What lines in the data hold the string "labels"? Show them.

Stored dataset items:
************

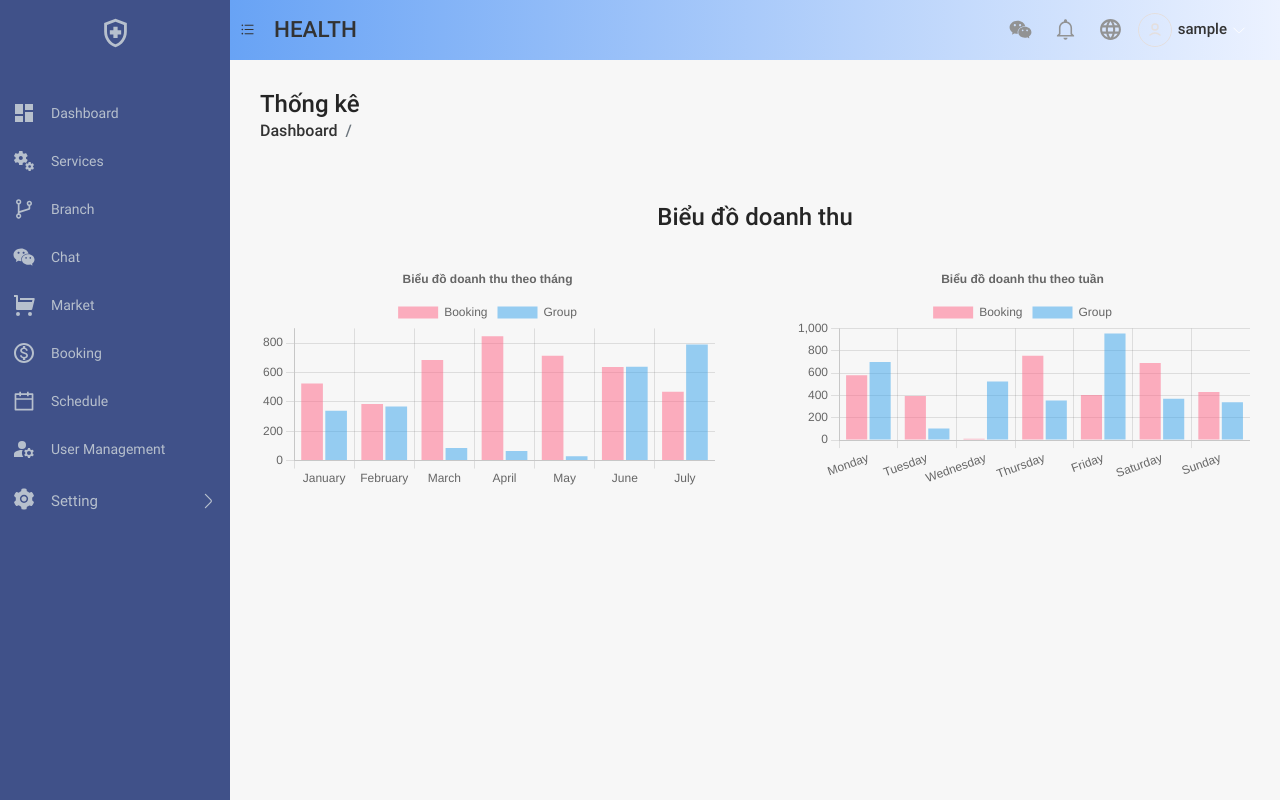
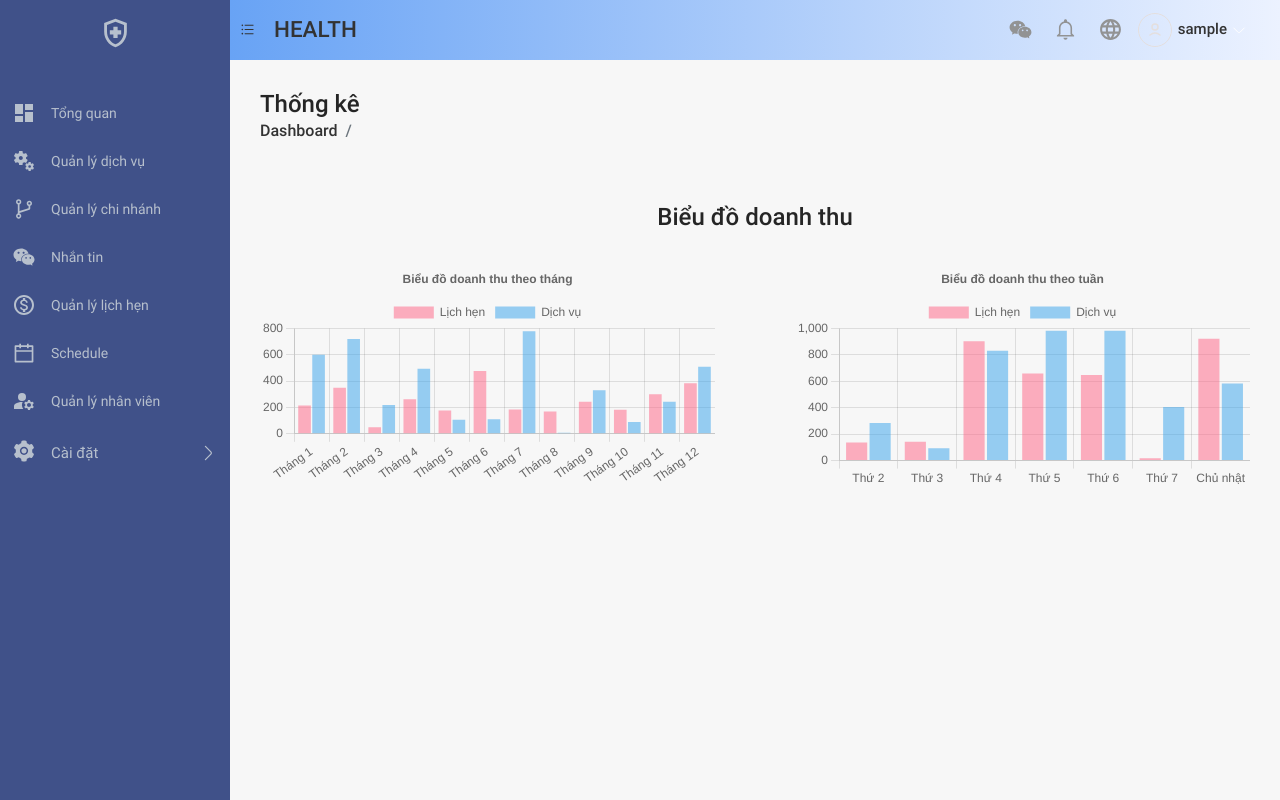
Before and after one commit to ducphd2/misalon-admin, a React (Create React App) app: page / in a window 1280 px wide. Built offline with nearby package versions, Linux system fonts and the light colour scheme; sample sign-in values are in the browser's storage.

Commit message:
Chang english to vnese

```diff
--- a/src/components/Sidebar/Sidebar.tsx
+++ b/src/components/Sidebar/Sidebar.tsx
@@ -1,130 +1,116 @@
-import classNames from "classnames/bind";
-import { Dispatch, lazy, SetStateAction, useEffect, useState } from "react";
-import { Link } from "react-router-dom";
+import { faRocket } from '@fortawesome/free-solid-svg-icons';
+import { FontAwesomeIcon } from '@fortawesome/react-fontawesome';
+import classNames from 'classnames/bind';
+import { Dispatch, lazy, SetStateAction, useEffect, useState } from 'react';
+import {
+  AiFillSetting,
+  AiFillWechat,
+  AiOutlineBranches,
+  AiOutlineCalendar,
+} from 'react-icons/ai';
 import {
   MdDashboard,
+  MdManageAccounts,
+  MdOutlineHealthAndSafety,
+  MdOutlineMiscellaneousServices,
   MdOutlineMonetizationOn,
-  MdManageAccounts,
-  MdOutlineMiscellaneousServices,
-  MdOutlineHealthAndSafety,
-} from "react-icons/md";
-import {
-  AiOutlineCalendar,
-  AiFillSetting,
-  AiOutlineBranches,
-  AiFillWechat,
-} from "react-icons/ai";
-import { RiShieldUserLine, RiShoppingCartFill } from "react-icons/ri";
-import { CloseIcon } from "../../assets/icons/SidebarIcons";
-import images from "../../assets/images";
-import styles from "./Sidebar.module.scss";
-import { FontAwesomeIcon } from "@fortawesome/react-fontawesome";
-import { faRocket } from "@fortawesome/free-solid-svg-icons";
+} from 'react-icons/md';
+import { Link } from 'react-router-dom';
+import { CloseIcon } from '../../assets/icons/SidebarIcons';
+import styles from './Sidebar.module.scss';
 export type TSidebarProps = {
   setMenuActive: Dispatch<SetStateAction<boolean>>;
   onMenuClick: () => void;
   openOnClick: boolean;
   menuActive: boolean;
 };
-const MenuItem = lazy(() => import("./MenuItem/MenuItem"));
+const MenuItem = lazy(() => import('./MenuItem/MenuItem'));
 
 const cx = classNames.bind(styles);
-interface MenuItem {
+interface SidebarMenuItem {
   icon?: JSX.Element;
   label: string;
   to: string;
-  children?: MenuItem[];
+  children?: SidebarMenuItem[];
   topDevider?: boolean;
   id?: number;
   isAdmin?: boolean;
 }
 
-const menuItem: MenuItem[] = [
+const menuItem: SidebarMenuItem[] = [
   {
     icon: <MdDashboard />,
-    label: "Dashboard",
-    to: "/dashboard",
+    label: 'Tổng quan',
+    to: '/dashboard',
     id: 1,
     // isAdmin: true,
   },
   {
     icon: <MdOutlineMiscellaneousServices />,
-    label: "Services",
-    to: "/service",
+    label: 'Quản lý dịch vụ',
+    to: '/service',
     id: 2,
   },
   {
     icon: <AiOutlineBranches />,
-    label: "Branch",
-    to: "/branch",
+    label: 'Quản lý chi nhánh',
+    to: '/branch',
     id: 8,
   },
   {
     icon: <AiFillWechat />,
-    label: "Chat",
-    to: "/chat",
+    label: 'Nhắn tin',
+    to: '/chat',
     id: 10,
   },
   {
-    icon: <RiShoppingCartFill />,
-    label: "Market",
-    to: "/market",
-    id: 9,
-  },
-  {
     icon: <MdOutlineMonetizationOn />,
-    label: "Booking",
-    to: "/booking",
+    label: 'Quản lý lịch hẹn',
+    to: '/booking',
     id: 1,
     // isAdmin: true,
   },
   {
     icon: <AiOutlineCalendar />,
-    label: "Schedule",
-    to: "/schedule",
+    label: 'Schedule',
+    to: '/schedule',
     id: 1,
     // isAdmin: true,
   },
-  // {
-  //   icon: <RiShieldUserLine />,
-  //   label: "Profile",
-  //   to: "/",
-  //   id: 3,
-  // },
   {
     icon: <FontAwesomeIcon icon={faRocket} style={{ height: 24, width: 24 }} />,
-    label: "Projects",
-    to: "/",
+    label: 'Projects',
+    to: '/',
     id: 4,
     isAdmin: true,
     children: [
       {
-        label: "Projects",
-        to: "/projects",
+        label: 'Projects',
+        to: '/projects',
         topDevider: false,
       },
     ],
   },
   {
     icon: <MdManageAccounts />,
-    label: "User Management",
-    to: "/user-management",
+    label: 'Quản lý nhân viên',
+    to: '/user-management',
     id: 6,
   },
   {
     icon: <AiFillSetting />,
-    label: "Setting",
-    to: "/",
+    label: 'Cài đặt',
+    to: '/',
     id: 7,
     children: [
       {
-        label: "Change PassWord",
-        to: "/change-password",
+        label: 'Thay đổi mật khẩu',
+        to: '/change-password',
         topDevider: false,
       },
       {
-        label: "Languages",
-        to: "/languages",
+        label: 'Đổi ngôn ngữ',
+        to: '/languages',
         topDevider: false,
       },
     ],
@@ -155,24 +141,24 @@ export default function Sidebar({
   }, [windowSize]);
 
   return (
-    <div className={cx(menuActive && "modal")} onClick={onMenuClick}>
+    <div className={cx(menuActive && 'modal')} onClick={onMenuClick}>
       <section
-        className={cx("wrapper", menuActive && "active")}
+        className={cx('wrapper', menuActive && 'active')}
         onClick={(e) => e.stopPropagation()}
         onMouseEnter={() => !openOnClick && setMenuActive(() => true)}
         onMouseLeave={() => !openOnClick && setMenuActive(() => false)}
       >
         <Link to="/">
-          <div className={cx("logo-wrapper")}>
+          <div className={cx('logo-wrapper')}>
             <MdOutlineHealthAndSafety
-              className={cx("logo", "logo-sm")}
+              className={cx('logo', 'logo-sm')}
               size={55}
               color="#B7C0CD"
             />
             {/* <img src={images.logoSm} alt="" className={cx("logo", "logo-sm")} /> */}
           </div>
         </Link>
-        <div className={cx("menu")}>
+        <div className={cx('menu')}>
           <MenuItem
             menuItem={menuItem}
             menuActive={menuActive}
@@ -182,8 +168,8 @@ export default function Sidebar({
           />
         </div>
         {menuActive && (
-          <div className={cx("close-icon")} onClick={onMenuClick}>
-            <CloseIcon className={""} />
+          <div className={cx('close-icon')} onClick={onMenuClick}>
+            <CloseIcon className={''} />
           </div>
         )}
       </section>
--- a/src/pages/Dashboard/Dashboard.tsx
+++ b/src/pages/Dashboard/Dashboard.tsx
@@ -1,15 +1,20 @@
-import { Suspense, useEffect, useMemo, useState } from "react";
-import MainLayout from "../../components/MainLayout/MainLayout";
-import StatCard from "../../components/StatCard/StatCard";
-import { httpService } from "../../redux/service/httpService";
-import "./Dashboard.scss";
-import Chart from "./components/ChartYear";
-import ChartDate from "./components/ChartDate";
+import { Suspense, useEffect, useMemo, useState } from 'react';
+import MainLayout from '../../components/MainLayout/MainLayout';
+import StatCard from '../../components/StatCard/StatCard';
+import { httpService } from '../../redux/service/httpService';
+import './Dashboard.scss';
+import ChartDate from './components/ChartDate';
+import Chart from './components/ChartYear';
+
+interface ResData {
+  title: string;
+  value: any;
+}
 
 export default function Dashboard() {
   const [statData, setStartData] = useState([]);
   const merchant: any = useMemo(() => {
-    const merchantString = localStorage.getItem("merchant");
+    const merchantString = localStorage.getItem('merchant');
     if (merchantString) return JSON.parse(merchantString);
     else return null;
   }, []);
@@ -20,10 +25,20 @@ export default function Dashboard() {
         const res: any = await httpService.GET({
           uri: `statistics/overview?merchantId=${merchant?.id}`,
         });
-        const result: any = Object.entries(res.result.statistic).map(
-          ([title, value]) => ({ title, value })
-        );
-        setStartData(result);
+        const result: ResData[] = [];
+        Object.entries(res.result.statistic).forEach(([title, value]) => {
+          if (title === 'branch') {
+            result.push({ title: 'Chi nhánh', value });
+          } else if (title === 'service') {
+            result.push({ title: 'Dịch vụ', value });
+          } else if (title === 'customer') {
+            result.push({ title: 'Khách hàng', value });
+          } else if (title === 'booking') {
+            result.push({ title: 'Lịch hẹn', value });
+          }
+        });
+
+        setStartData(result as never[]);
       } catch (error) {
         console.log({ error });
       }
--- a/src/pages/Dashboard/components/ChartDate.js
+++ b/src/pages/Dashboard/components/ChartDate.js
@@ -1,7 +1,7 @@
-import React, { useEffect, useMemo, useState } from "react";
-import { CChart } from "@coreui/react-chartjs";
-import DatePicker from "react-datepicker";
-import "react-datepicker/dist/react-datepicker.css";
+import React, { useEffect, useMemo, useState } from 'react';
+import { CChart } from '@coreui/react-chartjs';
+import DatePicker from 'react-datepicker';
+import 'react-datepicker/dist/react-datepicker.css';
 import {
   Chart as ChartJS,
   CategoryScale,
@@ -10,9 +10,9 @@ import {
   Title,
   Tooltip,
   Legend,
-} from "chart.js";
-import { Bar } from "react-chartjs-2";
-import { faker } from "@faker-js/faker";
+} from 'chart.js';
+import { Bar } from 'react-chartjs-2';
+import { faker } from '@faker-js/faker';
 ChartJS.register(
   CategoryScale,
   LinearScale,
@@ -21,28 +21,29 @@ ChartJS.register(
   Tooltip,
   Legend
 );
+
 export default function Chart() {
   const labels = [
-    "Monday",
-    "Tuesday",
-    "Wednesday",
-    "Thursday",
-    "Friday",
-    "Saturday",
-    "Sunday",
+    'Thứ 2',
+    'Thứ 3',
+    'Thứ 4',
+    'Thứ 5',
+    'Thứ 6',
+    'Thứ 7',
+    'Chủ nhật',
   ];
   const data = {
     labels,
     datasets: [
       {
-        label: "Booking",
+        label: 'Lịch hẹn',
         data: labels.map(() => faker.datatype.number({ min: 0, max: 1000 })),
-        backgroundColor: "rgba(255, 99, 132, 0.5)",
+        backgroundColor: 'rgba(255, 99, 132, 0.5)',
       },
       {
-        label: "Group",
+        label: 'Dịch vụ',
         data: labels.map(() => faker.datatype.number({ min: 0, max: 1000 })),
-        backgroundColor: "rgba(53, 162, 235, 0.5)",
+        backgroundColor: 'rgba(53, 162, 235, 0.5)',
       },
     ],
   };
@@ -50,11 +51,11 @@ export default function Chart() {
     responsive: true,
     plugins: {
       legend: {
-        position: "top",
+        position: 'top',
       },
       title: {
         display: true,
-        text: "Biểu đồ doanh thu theo tuần",
+        text: 'Biểu đồ doanh thu theo tuần',
       },
     },
   };
--- a/src/pages/Dashboard/components/ChartYear.js
+++ b/src/pages/Dashboard/components/ChartYear.js
@@ -1,4 +1,4 @@
-import React from "react";
+import React from 'react';
 import {
   Chart as ChartJS,
   CategoryScale,
@@ -7,13 +7,17 @@ import {
   Title,
   Tooltip,
   Legend,
-} from "chart.js";
-import { Bar } from "react-chartjs-2";
-import { faker } from "@faker-js/faker";
+} from 'chart.js';
+import { Bar } from 'react-chartjs-2';
+import { faker } from '@faker-js/faker';
 
 function getLast20Years() {
   const currentYear = new Date().getFullYear();
   return Array.from({ length: 21 }, (_, index) => currentYear - 20 + index);
+}
+
+function genMonths(limit = 12) {
+  return Array.from({ length: limit }, (value, index) => `Tháng ${index + 1}`);
 }
 
 ChartJS.register(
@@ -25,27 +29,19 @@ ChartJS.register(
   Legend
 );
 export default function Chart() {
-  const labels = [
-    "January",
-    "February",
-    "March",
-    "April",
-    "May",
-    "June",
-    "July",
-  ];
+  const labels = genMonths();
   const data = {
     labels,
     datasets: [
       {
-        label: "Booking",
-        data: labels.map(() => faker.datatype.number({ min: 0, max: 1000 })),
-        backgroundColor: "rgba(255, 99, 132, 0.5)",
+        label: 'Lịch hẹn',
+        data: labels.map(() => faker.datatype.number({ min: 0, max: 500 })),
+        backgroundColor: 'rgba(255, 99, 132, 0.5)',
       },
       {
-        label: "Group",
+        label: 'Dịch vụ',
         data: labels.map(() => faker.datatype.number({ min: 0, max: 1000 })),
-        backgroundColor: "rgba(53, 162, 235, 0.5)",
+        backgroundColor: 'rgba(53, 162, 235, 0.5)',
       },
     ],
   };
@@ -53,11 +49,11 @@ export default function Chart() {
     responsive: true,
     plugins: {
       legend: {
-        position: "top",
+        position: 'top',
       },
       title: {
         display: true,
-        text: "Biểu đồ doanh thu theo tháng",
+        text: 'Biểu đồ doanh thu theo tháng',
       },
     },
   };
--- a/src/pages/Home/components/Header.tsx
+++ b/src/pages/Home/components/Header.tsx
@@ -1,11 +1,11 @@
-import React from "react";
-import { FiUser } from "react-icons/fi";
-import Styles from "./style.module.scss";
-import Logo from "../../../assets/images/logo.png";
+import React from 'react';
+import { FiUser } from 'react-icons/fi';
+import Styles from './style.module.scss';
+import Logo from '../../../assets/images/logo.png';
 
 function HeaderHome() {
   return (
-    <div style={{ height: "72px", width: "100%", padding: "20px 5%" }}>
+    <div style={{ height: '72px', width: '100%', padding: '20px 5%' }}>
       <div className={Styles.flexCenterBetween}>
         <div className={Styles.logo}>
           <img src={Logo} alt="" />
@@ -16,15 +16,15 @@ function HeaderHome() {
           <div className={Styles.navLink}>Branches</div>
           <div className={Styles.navLink}>Promotion</div>
         </div>
-        <div className={`${Styles.btn}` + " " + `${Styles.flexCenterBetween}`}>
+        <div className={`${Styles.btn}` + ' ' + `${Styles.flexCenterBetween}`}>
           <button>
-            <FiUser style={{ marginBottom: "3px", marginRight: "5px" }} />
-            Login
+            <FiUser style={{ marginBottom: '3px', marginRight: '5px' }} />
+            Đăng nhập
           </button>
           <button>
-            {" "}
-            <FiUser style={{ marginBottom: "3px", marginRight: "5px" }} />
-            Register
+            {' '}
+            <FiUser style={{ marginBottom: '3px', marginRight: '5px' }} />
+            Trở thành cửa hàng
           </button>
         </div>
       </div>
```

************

### RESPONSE FOR THIS EXERCISE
   const labels = [
     labels,
         data: labels.map(() => faker.datatype.number({ min: 0, max: 1000 })),
         data: labels.map(() => faker.datatype.number({ min: 0, max: 1000 })),
-  const labels = [
+  const labels = genMonths();
     labels,
-        data: labels.map(() => faker.datatype.number({ min: 0, max: 1000 })),
+        data: labels.map(() => faker.datatype.number({ min: 0, max: 500 })),
         data: labels.map(() => faker.datatype.number({ min: 0, max: 1000 })),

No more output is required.